START Provided data

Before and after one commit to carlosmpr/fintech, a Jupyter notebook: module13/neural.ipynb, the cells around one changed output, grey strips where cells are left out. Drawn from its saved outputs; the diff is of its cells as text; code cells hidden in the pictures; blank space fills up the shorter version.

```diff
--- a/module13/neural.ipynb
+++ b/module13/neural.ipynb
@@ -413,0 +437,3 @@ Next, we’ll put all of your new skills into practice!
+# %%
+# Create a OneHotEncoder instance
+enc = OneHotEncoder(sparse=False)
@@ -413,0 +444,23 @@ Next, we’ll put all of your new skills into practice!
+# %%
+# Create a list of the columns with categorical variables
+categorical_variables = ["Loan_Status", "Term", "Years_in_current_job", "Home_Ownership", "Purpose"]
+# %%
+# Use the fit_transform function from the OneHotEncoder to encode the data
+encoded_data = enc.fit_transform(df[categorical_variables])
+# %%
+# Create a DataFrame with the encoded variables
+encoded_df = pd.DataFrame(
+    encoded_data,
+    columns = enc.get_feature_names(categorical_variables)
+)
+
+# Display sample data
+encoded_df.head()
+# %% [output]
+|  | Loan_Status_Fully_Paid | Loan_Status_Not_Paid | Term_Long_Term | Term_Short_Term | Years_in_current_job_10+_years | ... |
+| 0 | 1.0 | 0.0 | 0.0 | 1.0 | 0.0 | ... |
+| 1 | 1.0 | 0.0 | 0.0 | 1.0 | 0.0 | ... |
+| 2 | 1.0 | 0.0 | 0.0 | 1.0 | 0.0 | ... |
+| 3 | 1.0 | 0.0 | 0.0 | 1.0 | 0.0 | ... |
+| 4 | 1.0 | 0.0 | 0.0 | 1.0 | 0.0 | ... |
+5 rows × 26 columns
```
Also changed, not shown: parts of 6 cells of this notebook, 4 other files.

END Provided data
START Provided data

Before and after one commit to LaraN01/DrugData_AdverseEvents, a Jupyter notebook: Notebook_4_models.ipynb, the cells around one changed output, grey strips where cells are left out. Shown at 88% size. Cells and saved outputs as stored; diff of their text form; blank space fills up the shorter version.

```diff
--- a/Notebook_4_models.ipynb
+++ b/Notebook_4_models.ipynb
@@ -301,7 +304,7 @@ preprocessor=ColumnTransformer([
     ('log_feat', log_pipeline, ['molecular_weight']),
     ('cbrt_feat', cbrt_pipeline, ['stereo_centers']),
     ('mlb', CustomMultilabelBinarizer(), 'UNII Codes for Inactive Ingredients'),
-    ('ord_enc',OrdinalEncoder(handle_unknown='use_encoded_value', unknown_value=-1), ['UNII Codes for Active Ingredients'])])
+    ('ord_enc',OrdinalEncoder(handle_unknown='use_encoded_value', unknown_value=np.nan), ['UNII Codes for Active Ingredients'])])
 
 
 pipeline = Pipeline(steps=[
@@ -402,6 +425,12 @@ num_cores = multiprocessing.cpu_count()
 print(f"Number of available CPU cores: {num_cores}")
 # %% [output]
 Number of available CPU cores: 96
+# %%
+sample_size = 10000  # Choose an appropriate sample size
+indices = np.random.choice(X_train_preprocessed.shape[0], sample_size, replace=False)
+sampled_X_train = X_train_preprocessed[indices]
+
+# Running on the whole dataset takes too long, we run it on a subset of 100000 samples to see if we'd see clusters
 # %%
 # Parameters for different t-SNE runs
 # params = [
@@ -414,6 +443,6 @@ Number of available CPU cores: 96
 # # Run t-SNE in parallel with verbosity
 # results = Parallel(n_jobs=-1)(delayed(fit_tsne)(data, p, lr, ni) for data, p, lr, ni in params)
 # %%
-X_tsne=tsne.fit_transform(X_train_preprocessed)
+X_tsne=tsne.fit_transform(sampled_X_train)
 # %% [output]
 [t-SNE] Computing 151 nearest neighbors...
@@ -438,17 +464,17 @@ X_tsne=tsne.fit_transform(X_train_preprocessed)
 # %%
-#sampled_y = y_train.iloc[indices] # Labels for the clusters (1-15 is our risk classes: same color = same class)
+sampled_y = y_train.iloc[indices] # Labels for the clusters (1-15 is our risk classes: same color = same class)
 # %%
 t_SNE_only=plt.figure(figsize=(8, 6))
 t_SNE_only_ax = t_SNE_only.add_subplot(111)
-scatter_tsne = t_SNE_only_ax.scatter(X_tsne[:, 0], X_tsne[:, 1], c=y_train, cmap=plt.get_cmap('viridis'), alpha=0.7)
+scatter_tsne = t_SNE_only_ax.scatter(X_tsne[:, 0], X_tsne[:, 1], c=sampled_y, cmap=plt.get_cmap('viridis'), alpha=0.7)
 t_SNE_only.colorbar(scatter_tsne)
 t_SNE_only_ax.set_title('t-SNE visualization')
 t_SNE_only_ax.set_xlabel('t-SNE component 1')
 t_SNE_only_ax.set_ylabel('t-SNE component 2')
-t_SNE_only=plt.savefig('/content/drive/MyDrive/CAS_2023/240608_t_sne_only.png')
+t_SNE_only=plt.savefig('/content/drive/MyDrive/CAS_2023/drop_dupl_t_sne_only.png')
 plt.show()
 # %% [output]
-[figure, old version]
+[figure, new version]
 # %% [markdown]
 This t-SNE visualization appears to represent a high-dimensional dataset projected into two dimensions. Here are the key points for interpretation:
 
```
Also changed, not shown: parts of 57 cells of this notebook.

END Provided data

**Your objective**
Could you reproduce exactly the lines of the entries above, from the one with "Before and after one commit to carlosmpr/fintech, a" through the one with "Also changed, not shown: parts of 6", and nothing else?

**Result**
Before and after one commit to carlosmpr/fintech, a Jupyter notebook: module13/neural.ipynb, the cells around one changed output, grey strips where cells are left out. Drawn from its saved outputs; the diff is of its cells as text; code cells hidden in the pictures; blank space fills up the shorter version.

```diff
--- a/module13/neural.ipynb
+++ b/module13/neural.ipynb
@@ -413,0 +437,3 @@ Next, we’ll put all of your new skills into practice!
+# %%
+# Create a OneHotEncoder instance
+enc = OneHotEncoder(sparse=False)
@@ -413,0 +444,23 @@ Next, we’ll put all of your new skills into practice!
+# %%
+# Create a list of the columns with categorical variables
+categorical_variables = ["Loan_Status", "Term", "Years_in_current_job", "Home_Ownership", "Purpose"]
+# %%
+# Use the fit_transform function from the OneHotEncoder to encode the data
+encoded_data = enc.fit_transform(df[categorical_variables])
+# %%
+# Create a DataFrame with the encoded variables
+encoded_df = pd.DataFrame(
+    encoded_data,
+    columns = enc.get_feature_names(categorical_variables)
+)
+
+# Display sample data
+encoded_df.head()
+# %% [output]
+|  | Loan_Status_Fully_Paid | Loan_Status_Not_Paid | Term_Long_Term | Term_Short_Term | Years_in_current_job_10+_years | ... |
+| 0 | 1.0 | 0.0 | 0.0 | 1.0 | 0.0 | ... |
+| 1 | 1.0 | 0.0 | 0.0 | 1.0 | 0.0 | ... |
+| 2 | 1.0 | 0.0 | 0.0 | 1.0 | 0.0 | ... |
+| 3 | 1.0 | 0.0 | 0.0 | 1.0 | 0.0 | ... |
+| 4 | 1.0 | 0.0 | 0.0 | 1.0 | 0.0 | ... |
+5 rows × 26 columns
```
Also changed, not shown: parts of 6 cells of this notebook, 4 other files.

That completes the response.